There is a great opportunity. The world is a much more complex place. There are many issues that affect readers and newspapers should try to capitalise on it but they have to do it well.

In an age when there is instant communication, when everyone wants to be the first, preferably in 140 characters or less, newspapers also need to go back to core skills, to what they do well.

I don’t think newspapers are best are putting out news the minute it happens but we’re great storytellers and the reason why is because we have the tradition and resources to do this. In summary we should focus on good journalism, that hasn’t changed, but to do this you have to invest in good journalists. This starts from knowing your readers well and knowing what you mean to your users and what you represent to them.

Tags: , , , , , , ,

Similar posts:

Bloomberg: News Corp’s The Daily averaging 120,000 readers a week

September 29th, 2011 | No Comments | Posted by in Newspapers, Online Journalism

Bloomberg reported late on Wednesday (28 September) that News Corporation’s iPad-only newspaper the Daily has been averaging around 120,000 readers a week, said to be “less than a quarter of the number the company said it needs to make money”.

The figures came from advertising executive working with the publication.

News Corp., whose Chief Executive Officer Rupert Murdoch personally introduced the publication about eight months ago, may have even fewer paying subscribers since people can read the Daily free for two weeks. The 120,000 figure is for so-called unique weekly visitors, which includes people who pay and those who don’t, said John Nitti, executive vice president of Publicis Groupe SA (PUB)’s media-buying division Zenith Optimedia.

Bloomberg adds that Murdoch had said in February the publication, which was launched in February, would need 500,000 subscribers “to break even”.

Read the Bloomberg report here.

Tags: , , , , , , ,

Similar posts:

UK national papers offering collective ad package

Marketing Week reports national newspapers across the UK are to join together to provide brands “with a collective advertising package that will see them sell ads on their own and rivals’ titles for the first time”.

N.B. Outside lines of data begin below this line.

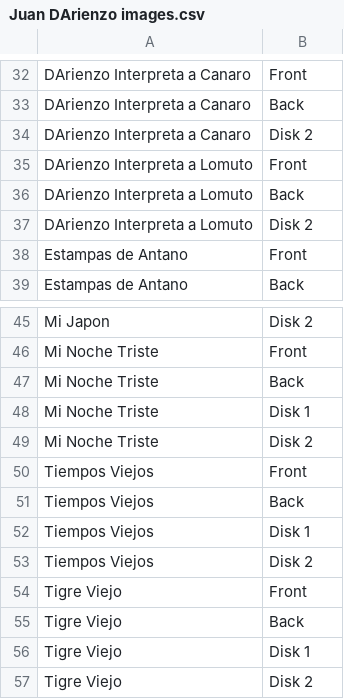
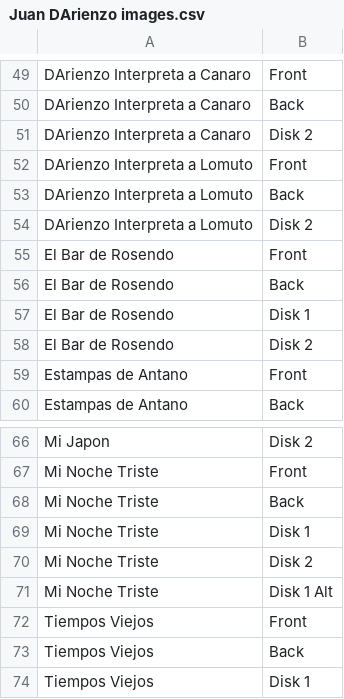
Before and after one commit to sericson0/tango-discographies, a CSV file: lp_matches/Juan DArienzo images.csv, drawn as a sheet; only a part is shown, gaps mark what is left out; the shorter side is filled out with more unchanged rows; the diff covers the shown part only.

```diff
--- a/lp_matches/Juan DArienzo images.csv
+++ b/lp_matches/Juan DArienzo images.csv
@@ -37,2 +54,6 @@ DArienzo Interpreta a Lomuto,Back
 DArienzo Interpreta a Lomuto,Disk 2
+El Bar de Rosendo,Front
+El Bar de Rosendo,Back
+El Bar de Rosendo,Disk 1
+El Bar de Rosendo,Disk 2
 Estampas de Antano,Front
@@ -49,2 +70,3 @@ Mi Noche Triste,Disk 1
 Mi Noche Triste,Disk 2
+Mi Noche Triste,Disk 1 Alt
 Tiempos Viejos,Front
```
Also changed, not shown: 17 added rows elsewhere in this file, lp_matches/Juan DArienzo.csv.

The collaborative package offers brands dedicated space next to Wimbledon editorial in papers which are members of the Newspaper Marketing Agency, including broadsheets such as the Times, Independent and Guardian, as well as tabloids the Sun and Daily Mirror. Outlining the deal on its website the NMA says:

Simply choose a package to suit your target market and budget. In return, during the two week tournament, when all eyes will be on news from SW19, the NMA and the national newspapers that make up the NMA membership will serve you space alongside the cream of tennis journalism; in print or online.

Tags: , , , ,

Similar posts:

© Mousetrap Media Ltd. Theme: modified version of Statement